Assignment »
From the material below, copy each line that holds the word "well".
──────────────────────────────
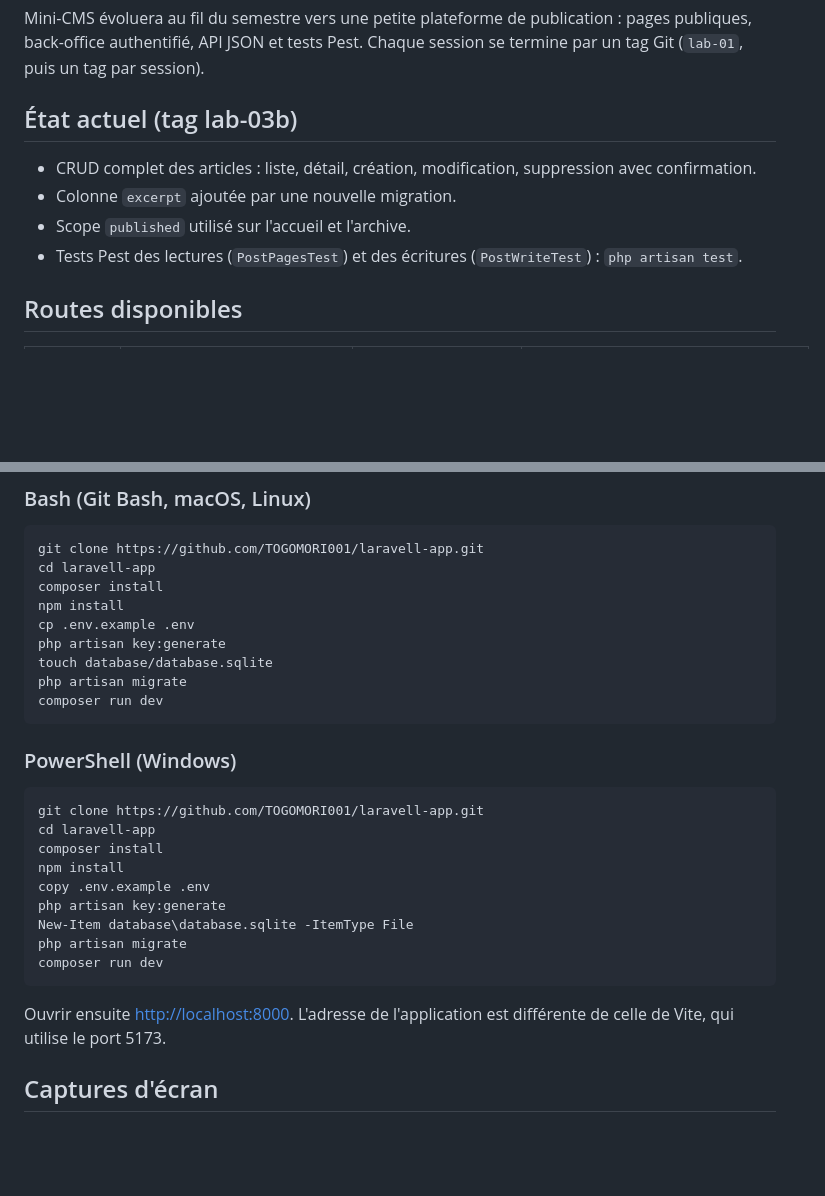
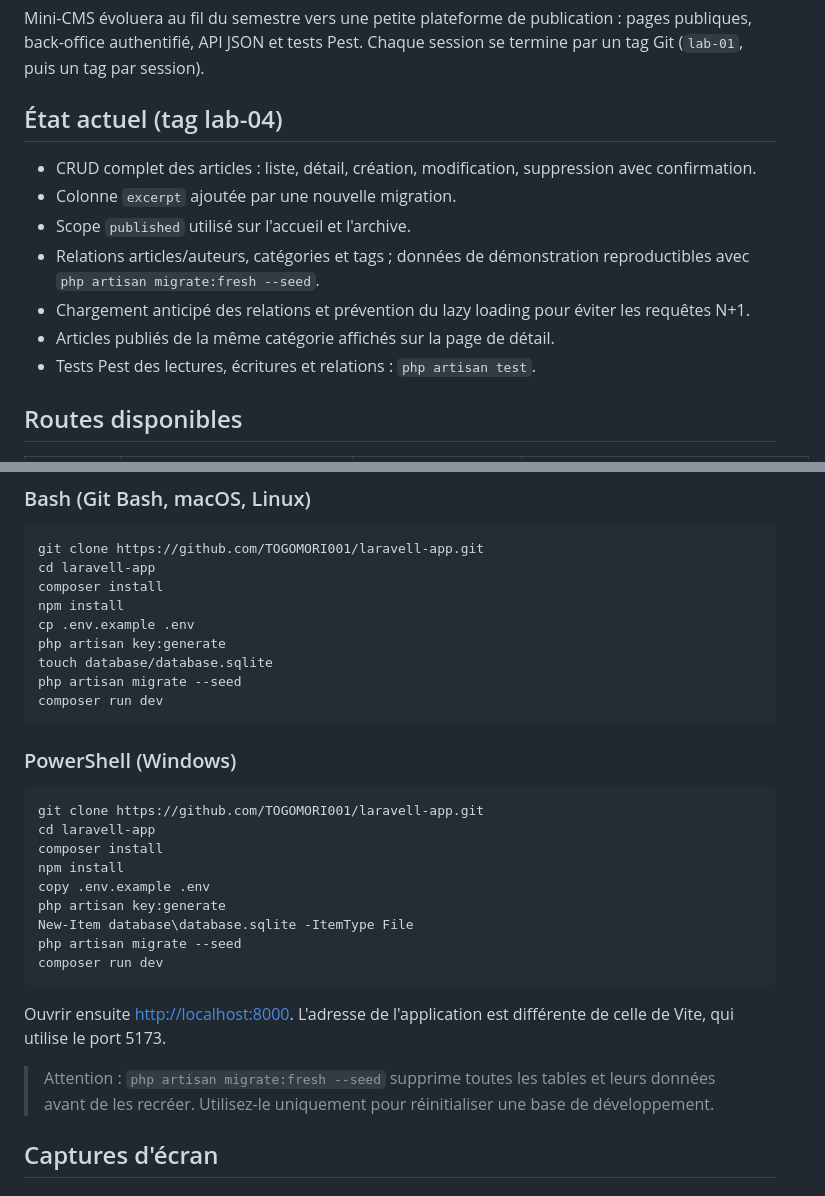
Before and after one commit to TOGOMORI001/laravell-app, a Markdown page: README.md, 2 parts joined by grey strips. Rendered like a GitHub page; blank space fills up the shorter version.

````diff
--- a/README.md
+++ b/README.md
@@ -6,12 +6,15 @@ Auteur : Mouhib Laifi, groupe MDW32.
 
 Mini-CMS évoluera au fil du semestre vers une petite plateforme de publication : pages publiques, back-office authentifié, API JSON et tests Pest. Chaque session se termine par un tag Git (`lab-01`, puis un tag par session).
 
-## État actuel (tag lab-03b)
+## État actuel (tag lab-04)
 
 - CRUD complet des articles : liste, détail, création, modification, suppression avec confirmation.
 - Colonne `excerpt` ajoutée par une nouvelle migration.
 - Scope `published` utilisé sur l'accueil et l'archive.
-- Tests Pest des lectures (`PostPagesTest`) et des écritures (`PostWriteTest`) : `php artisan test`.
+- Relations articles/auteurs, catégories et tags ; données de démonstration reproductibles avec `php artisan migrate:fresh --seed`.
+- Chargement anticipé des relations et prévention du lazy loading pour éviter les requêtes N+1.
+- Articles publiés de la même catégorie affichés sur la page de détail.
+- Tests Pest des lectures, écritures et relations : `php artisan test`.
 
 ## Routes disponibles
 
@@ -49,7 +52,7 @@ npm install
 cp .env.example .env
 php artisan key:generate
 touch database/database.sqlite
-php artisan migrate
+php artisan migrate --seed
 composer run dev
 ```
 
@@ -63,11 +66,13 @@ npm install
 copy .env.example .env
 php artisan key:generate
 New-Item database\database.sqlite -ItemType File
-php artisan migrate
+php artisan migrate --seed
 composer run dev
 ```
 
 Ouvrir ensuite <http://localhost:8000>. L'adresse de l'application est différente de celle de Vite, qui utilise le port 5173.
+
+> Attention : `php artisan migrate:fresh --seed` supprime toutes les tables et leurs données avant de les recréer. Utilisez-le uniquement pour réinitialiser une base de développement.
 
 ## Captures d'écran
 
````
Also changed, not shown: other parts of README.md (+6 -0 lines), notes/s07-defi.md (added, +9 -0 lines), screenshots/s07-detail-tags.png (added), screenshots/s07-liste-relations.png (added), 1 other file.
──────────────────────────────
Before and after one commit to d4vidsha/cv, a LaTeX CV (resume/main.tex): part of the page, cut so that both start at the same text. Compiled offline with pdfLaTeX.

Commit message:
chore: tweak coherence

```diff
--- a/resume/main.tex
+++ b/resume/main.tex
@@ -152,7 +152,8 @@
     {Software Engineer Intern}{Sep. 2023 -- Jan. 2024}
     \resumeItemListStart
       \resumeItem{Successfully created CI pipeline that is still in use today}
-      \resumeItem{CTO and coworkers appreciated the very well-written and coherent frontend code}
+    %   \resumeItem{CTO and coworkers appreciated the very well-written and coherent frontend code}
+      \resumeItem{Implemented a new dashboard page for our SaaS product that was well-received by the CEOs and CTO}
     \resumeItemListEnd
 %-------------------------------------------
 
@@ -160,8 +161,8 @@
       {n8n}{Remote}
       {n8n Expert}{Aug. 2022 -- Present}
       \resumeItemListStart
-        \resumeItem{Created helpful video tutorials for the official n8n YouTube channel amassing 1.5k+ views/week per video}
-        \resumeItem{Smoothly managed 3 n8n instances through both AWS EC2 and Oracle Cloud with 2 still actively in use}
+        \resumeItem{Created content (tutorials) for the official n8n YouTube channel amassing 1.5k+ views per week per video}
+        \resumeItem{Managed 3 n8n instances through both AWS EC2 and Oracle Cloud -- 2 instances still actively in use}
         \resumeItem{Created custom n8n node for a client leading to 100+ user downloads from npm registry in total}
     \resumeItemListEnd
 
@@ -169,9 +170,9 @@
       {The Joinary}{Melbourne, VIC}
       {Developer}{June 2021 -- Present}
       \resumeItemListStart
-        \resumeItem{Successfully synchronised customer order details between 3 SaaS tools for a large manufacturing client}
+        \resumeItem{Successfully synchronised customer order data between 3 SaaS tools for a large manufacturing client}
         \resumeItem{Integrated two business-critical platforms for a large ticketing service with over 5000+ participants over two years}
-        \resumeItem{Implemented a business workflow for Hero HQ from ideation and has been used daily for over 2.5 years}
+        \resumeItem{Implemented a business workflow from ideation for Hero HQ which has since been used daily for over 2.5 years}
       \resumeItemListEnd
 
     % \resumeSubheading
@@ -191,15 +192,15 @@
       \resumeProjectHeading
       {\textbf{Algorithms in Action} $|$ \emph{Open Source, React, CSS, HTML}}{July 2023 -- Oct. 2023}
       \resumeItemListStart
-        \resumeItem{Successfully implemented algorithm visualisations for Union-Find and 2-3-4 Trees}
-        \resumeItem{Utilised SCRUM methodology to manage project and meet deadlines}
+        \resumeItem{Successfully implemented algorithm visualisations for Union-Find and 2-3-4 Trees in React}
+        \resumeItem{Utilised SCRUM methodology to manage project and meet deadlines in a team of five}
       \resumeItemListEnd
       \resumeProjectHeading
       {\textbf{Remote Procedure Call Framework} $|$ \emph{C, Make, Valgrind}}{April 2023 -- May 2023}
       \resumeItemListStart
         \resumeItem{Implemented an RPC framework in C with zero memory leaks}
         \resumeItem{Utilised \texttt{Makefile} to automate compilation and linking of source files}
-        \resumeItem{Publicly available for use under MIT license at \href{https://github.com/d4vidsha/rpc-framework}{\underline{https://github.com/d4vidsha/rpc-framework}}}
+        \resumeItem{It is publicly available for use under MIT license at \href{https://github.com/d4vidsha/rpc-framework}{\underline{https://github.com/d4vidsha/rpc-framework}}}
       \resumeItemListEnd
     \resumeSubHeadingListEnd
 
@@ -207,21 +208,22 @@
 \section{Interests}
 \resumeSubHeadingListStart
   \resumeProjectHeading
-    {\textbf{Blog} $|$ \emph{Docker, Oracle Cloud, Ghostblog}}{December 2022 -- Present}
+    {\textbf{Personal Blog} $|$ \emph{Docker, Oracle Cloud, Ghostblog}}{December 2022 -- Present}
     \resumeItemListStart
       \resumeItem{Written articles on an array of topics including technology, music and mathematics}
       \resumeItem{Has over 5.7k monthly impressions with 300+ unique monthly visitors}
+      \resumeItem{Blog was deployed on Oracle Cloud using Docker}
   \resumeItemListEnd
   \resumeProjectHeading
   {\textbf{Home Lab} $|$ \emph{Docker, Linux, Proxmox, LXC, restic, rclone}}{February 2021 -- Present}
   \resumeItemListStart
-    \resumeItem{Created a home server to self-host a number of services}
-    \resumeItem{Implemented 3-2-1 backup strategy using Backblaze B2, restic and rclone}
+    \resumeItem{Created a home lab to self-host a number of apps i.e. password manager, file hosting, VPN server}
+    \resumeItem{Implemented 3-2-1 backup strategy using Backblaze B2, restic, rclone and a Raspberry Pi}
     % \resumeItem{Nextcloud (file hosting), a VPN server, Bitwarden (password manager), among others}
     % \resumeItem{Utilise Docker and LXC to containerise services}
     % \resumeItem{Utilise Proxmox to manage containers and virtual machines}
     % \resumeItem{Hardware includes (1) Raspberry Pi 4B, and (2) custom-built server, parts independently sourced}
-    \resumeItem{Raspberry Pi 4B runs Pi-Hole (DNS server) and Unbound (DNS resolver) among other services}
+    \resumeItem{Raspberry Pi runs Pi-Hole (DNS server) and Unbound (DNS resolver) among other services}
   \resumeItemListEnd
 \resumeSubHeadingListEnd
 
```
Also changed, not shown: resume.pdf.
──────────────────────────────
Answer »
-      \resumeItem{CTO and coworkers appreciated the very well-written and coherent frontend code}
+    %   \resumeItem{CTO and coworkers appreciated the very well-written and coherent frontend code}
+      \resumeItem{Implemented a new dashboard page for our SaaS product that was well-received by the CEOs and CTO}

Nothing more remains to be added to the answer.